Throughout his 11-year professional career, Cole played under Hall of Famers and Stanley Cup winners, ranging from Jacques Lemaire to Larry Robinson and Terry Crisp. Before turning pro, he played four seasons at Michigan State University for Ron Mason, still the second-winningest coach in NCAA Division I hockey history.
Cole has parlayed the lessons he learned under some of the brightest minds in hockey to become one of the top coaches in the United States at developing young players. Since retiring as a player 15 years ago, he has coached at almost every level, most notably with the Detroit Red Wings’ AHL affiliate, the Grand Rapids Griffins, and the University of Alabama-Huntsville.
Since 2013, Cole has been a coach with the USA Hockey National Team Development Program (NTDP). He discussed his role – and the role of all coaches – as they try to develop young players and people.
USA Hockey: What do you consider your primary goals as a coach?

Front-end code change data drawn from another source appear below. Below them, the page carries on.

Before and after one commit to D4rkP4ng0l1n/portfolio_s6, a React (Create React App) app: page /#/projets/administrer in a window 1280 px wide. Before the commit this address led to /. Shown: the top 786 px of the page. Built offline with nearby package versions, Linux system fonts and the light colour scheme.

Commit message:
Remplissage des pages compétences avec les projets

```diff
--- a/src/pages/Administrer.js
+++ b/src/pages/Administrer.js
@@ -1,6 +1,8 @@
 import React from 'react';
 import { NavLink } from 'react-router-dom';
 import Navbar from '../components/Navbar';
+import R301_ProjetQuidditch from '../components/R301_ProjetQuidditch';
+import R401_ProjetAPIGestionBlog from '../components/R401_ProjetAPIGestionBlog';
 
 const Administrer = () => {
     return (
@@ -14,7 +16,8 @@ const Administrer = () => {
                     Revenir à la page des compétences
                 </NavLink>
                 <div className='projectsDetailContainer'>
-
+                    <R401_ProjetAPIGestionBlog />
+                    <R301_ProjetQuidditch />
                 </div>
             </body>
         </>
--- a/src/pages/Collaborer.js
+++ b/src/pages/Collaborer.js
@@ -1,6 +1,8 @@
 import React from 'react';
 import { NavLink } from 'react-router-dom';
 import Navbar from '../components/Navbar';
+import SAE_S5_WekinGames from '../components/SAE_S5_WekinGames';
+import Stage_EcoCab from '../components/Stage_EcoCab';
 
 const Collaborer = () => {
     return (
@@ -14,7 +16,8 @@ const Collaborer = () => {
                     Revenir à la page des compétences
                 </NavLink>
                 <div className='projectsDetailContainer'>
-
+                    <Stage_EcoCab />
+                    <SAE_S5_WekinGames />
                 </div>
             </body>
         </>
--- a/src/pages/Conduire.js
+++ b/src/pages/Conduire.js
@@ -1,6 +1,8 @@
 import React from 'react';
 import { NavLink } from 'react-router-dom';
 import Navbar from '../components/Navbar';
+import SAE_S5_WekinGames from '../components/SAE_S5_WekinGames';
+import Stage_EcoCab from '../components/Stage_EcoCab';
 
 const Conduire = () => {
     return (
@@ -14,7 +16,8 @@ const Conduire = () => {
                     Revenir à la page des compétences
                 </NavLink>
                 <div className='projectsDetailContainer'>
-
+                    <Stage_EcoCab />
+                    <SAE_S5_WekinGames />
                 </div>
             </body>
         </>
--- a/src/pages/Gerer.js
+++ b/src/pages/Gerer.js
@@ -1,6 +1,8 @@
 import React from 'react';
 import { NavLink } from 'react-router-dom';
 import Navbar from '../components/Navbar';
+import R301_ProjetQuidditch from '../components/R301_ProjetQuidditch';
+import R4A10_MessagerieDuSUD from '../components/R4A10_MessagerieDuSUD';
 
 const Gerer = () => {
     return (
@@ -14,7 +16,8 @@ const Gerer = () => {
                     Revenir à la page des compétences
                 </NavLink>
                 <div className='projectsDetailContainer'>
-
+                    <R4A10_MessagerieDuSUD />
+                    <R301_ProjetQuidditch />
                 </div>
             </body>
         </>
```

Danton Cole: At the end of the day, we have players for two years during a formative age. We want them to be better men when they’re leaving us. That’s how they act on the ice and off the ice, representing the United States. We know that they’re going to become better hockey players and get stronger, because of how we do things. But we have to try to make an impact on them personally as young men. As coaches, that has to be our main goal.
USA Hockey: How do you connect with players, to not only help them become better young men, but also better hockey players?

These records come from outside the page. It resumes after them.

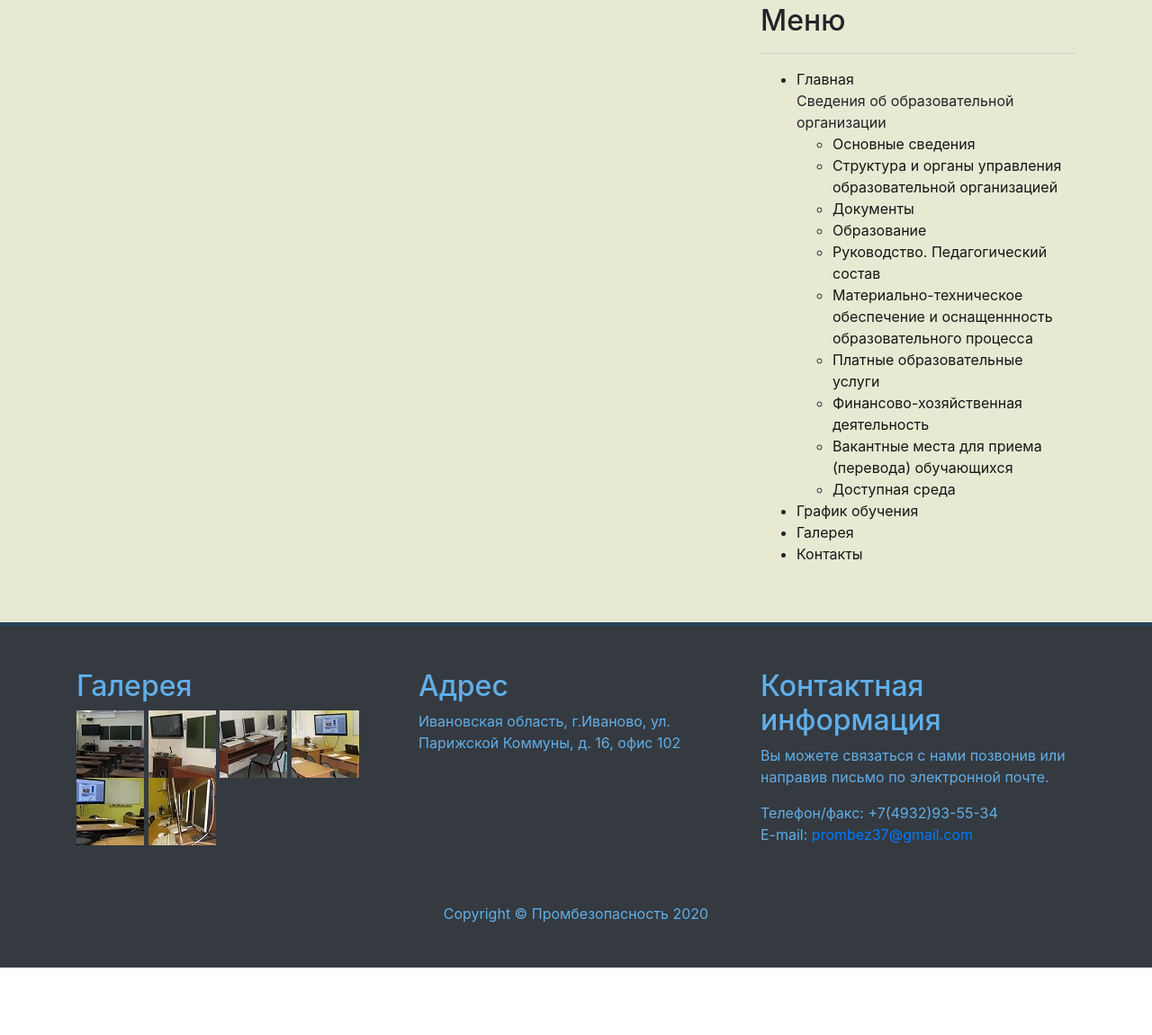
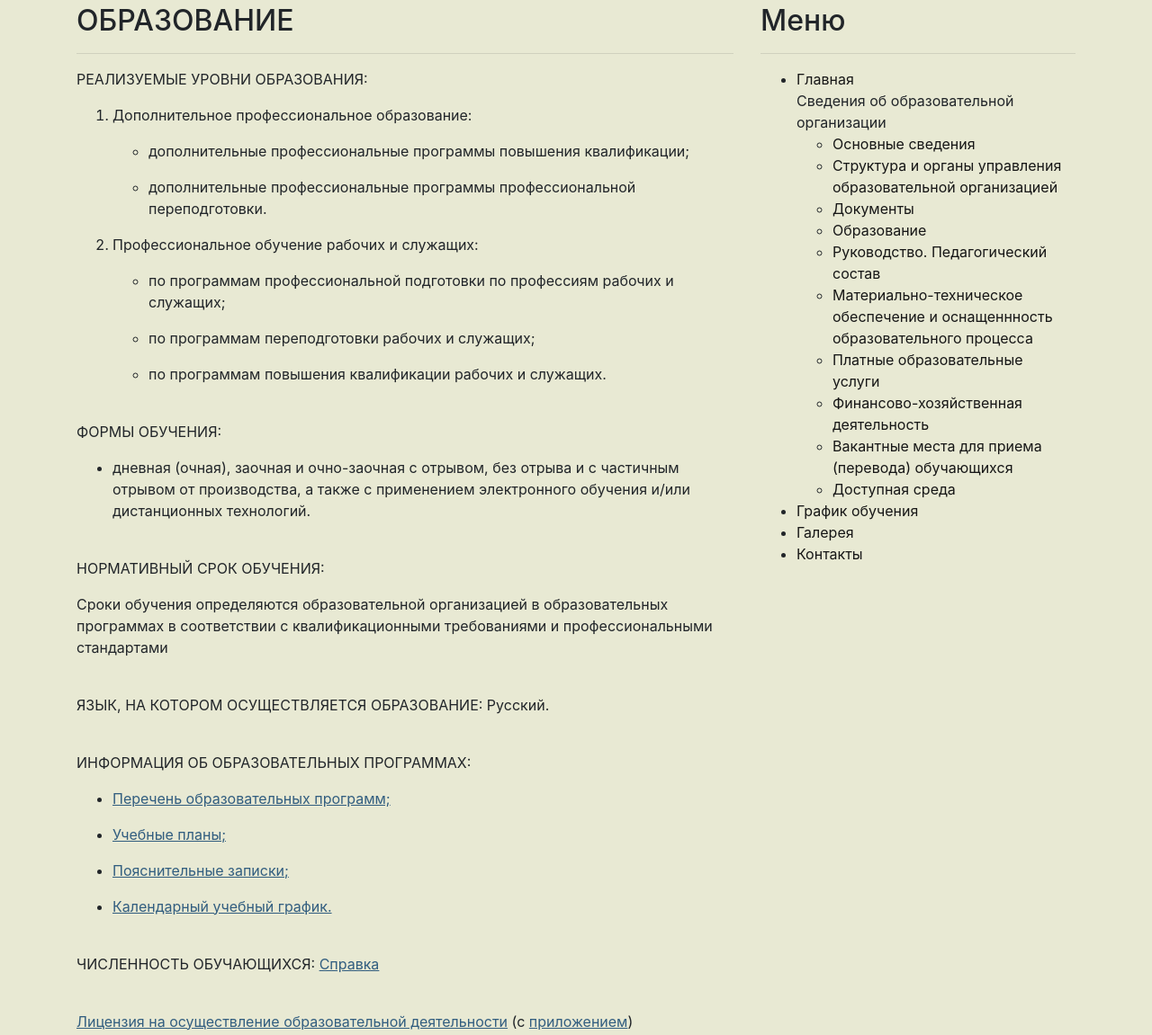
Before and after one commit to knikitin/oldsite, a website: page education.html in a window 1280 px wide. Shown: the part 642-1793 px from the top of the page at 90% size. Before the commit the page ends 1718 px from the top, so only its background shows below. Drawn offline with Linux system fonts and the light colour scheme.

Commit message:
education and administration

```diff
--- a/education.html
+++ b/education.html
@@ -34,6 +34,54 @@
       <div class="row">
         <div class="col-md-8 mb-5">
             <div class="article">
+              <h2><span>ОБРАЗОВАНИЕ</span> </h2>
+              <hr>
+
+              <p class="textosn"> РЕАЛИЗУЕМЫЕ УРОВНИ ОБРАЗОВАНИЯ: </p>
+              <ol>
+                <li><p class="textosn"> Дополнительное профессиональное образование: </p>
+                  <ul>
+                    <li><p class="textosn"> дополнительные профессиональные программы повышения квалификации; </p></li>
+                    <li><p class="textosn"> дополнительные профессиональные программы профессиональной переподготовки. </p></li>
+                  </ul>
+                </li>
+                <li><p class="textosn"> Профессиональное обучение рабочих и служащих: </p>
+                  <ul>
+                    <li><p class="textosn"> по программам профессиональной подготовки по профессиям рабочих и служащих; </p></li>
+                    <li><p class="textosn"> по программам переподготовки рабочих и служащих; </p></li>
+                    <li><p class="textosn"> по программам повышения квалификации рабочих и служащих. </p></li>
+                  </ul>
+                </li>
+              </ol>
+
+              <br>
+              <p class="textosn"> ФОРМЫ ОБУЧЕНИЯ: </p>
+              <ul>
+                <li><p class="textosn"> дневная (очная), заочная и очно-заочная с отрывом, без отрыва и с частичным отрывом от производства, а также с применением электронного обучения и/или дистанционных технологий. </p></li>
+              </ul>
+
+              <br>
+              <p class="textosn"> НОРМАТИВНЫЙ СРОК ОБУЧЕНИЯ: </p>
+              <p class="textosn"> Сроки обучения определяются образовательной организацией в образовательных программах в соответствии с квалификационными требованиями и профессиональными стандартами </p>
+
+              <br>
+              <p class="textosn"> ЯЗЫК, НА КОТОРОМ ОСУЩЕСТВЛЯЕТСЯ ОБРАЗОВАНИЕ: Русский. </p>
+
+              <br>
+              <p class="textosn"> ИНФОРМАЦИЯ ОБ ОБРАЗОВАТЕЛЬНЫХ ПРОГРАММАХ: </p>
+              <ul class="doclinks">
+                <li><p class="textosn"> <a href="/Docs2/33_Perechen_programm.pdf">Перечень образовательных программ; </a> </p></li>
+                <li><p class="textosn"> <a href="/Docs2/1_prilogenie k licenzii.pdf">Учебные планы; </a> </p></li>
+                <li><p class="textosn"> <a href="/Docs2/1_prilogenie k licenzii.pdf">Пояснительные записки; </a> </p></li>
+                <li><p class="textosn"> <a href="/Docs2/25_Kalendarny_uchebny_grafik.pdf">Календарный учебный график. </a> </p></li>
+              </ul>
+
+              <br>
+              <p class="textosn doclinks"> ЧИСЛЕННОСТЬ ОБУЧАЮЩИХСЯ: <a href="/Docs2/31_Spravka_o_chislennosti.pdf">Справка </a> </p>
+
+              <br>
+              <p class="textosn doclinks"> <a href="/Docs2/1_licenzia.pdf">Лицензия на осуществление образовательной деятельности</a> (с <a href="/Docs2/1_prilogenie k licenzii.pdf">приложением</a>) </p>
+
             </div>
         </div>
 
```
Also changed, not shown: administration.html (+35 -0 lines), documents.html (+0 -5 lines).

Cole: You have to get to know them. You have to understand and you have to care what they’re going through. You have to develop that relationship. You don’t have influence on young men right away. That takes time. We spend an awful lot of time together. When there’s a little adversity or things go wrong for them, we stick with them. They understand pretty quickly that we have their best interests at heart. I think it works out pretty well.
USA Hockey: When a player starts at the NTDP, how do you identify his strengths and weaknesses and track his progress during his two years with the program?
Cole: The two years a player has with us are vastly different. The first year is the biggest one where it’s important to segment the season. There’s a lot the guys have to learn. They come pretty well equipped athletically and pretty average sometimes with the league we have to jump into with the USHL. We build on things and we’ll have a certain structure. Coach Granato and I, we make a list of habits and concepts we want to work on as we start going down the line. You’ll pick the 5-10 things that you want to get really good at as a base and you build off of that. It kind of moves at its own pace.
USA Hockey: The NTDP is a developmental program that preaches going through the right process more than win-loss record or stats. Is it difficult to get kids to buy in to that?
Cole: It is difficult. Most of our guys and most young players, stats are how they evaluate how they played and what they figure their worth is. For us, it’s the education of, where maybe they had a game where they didn’t score and don’t get an assist, but maybe they’re the best player on the ice. That’s a hard thing for some of these guys. We teach that there’s different ways of evaluating. We try to get that across to them. The one good thing we have is hundreds of really good players who have come through the program, where maybe this guy had one goal at Christmas. Or maybe another guy didn’t score in the second half of the season. Some of these guys are NHL all-stars and guys who have won Stanley Cups who have gone through our process. Information helps, and we can supply them with other ways to evaluate and understand that there are different things that go into winning hockey games.
USA Hockey: Why do you think the NTDP has such a strong track record developing players?
Cole: When they come into orientation camp, we start setting the expectation of ruthlessly competing against your own best self. If you push your teammates to be better, they’ll push you to be better. That’s a different mindset for these young men to have. It’s a maturation process. Whether it’s college or pro, or even bantams or midgets or younger, guys and girls are eventually going to have to go through that process.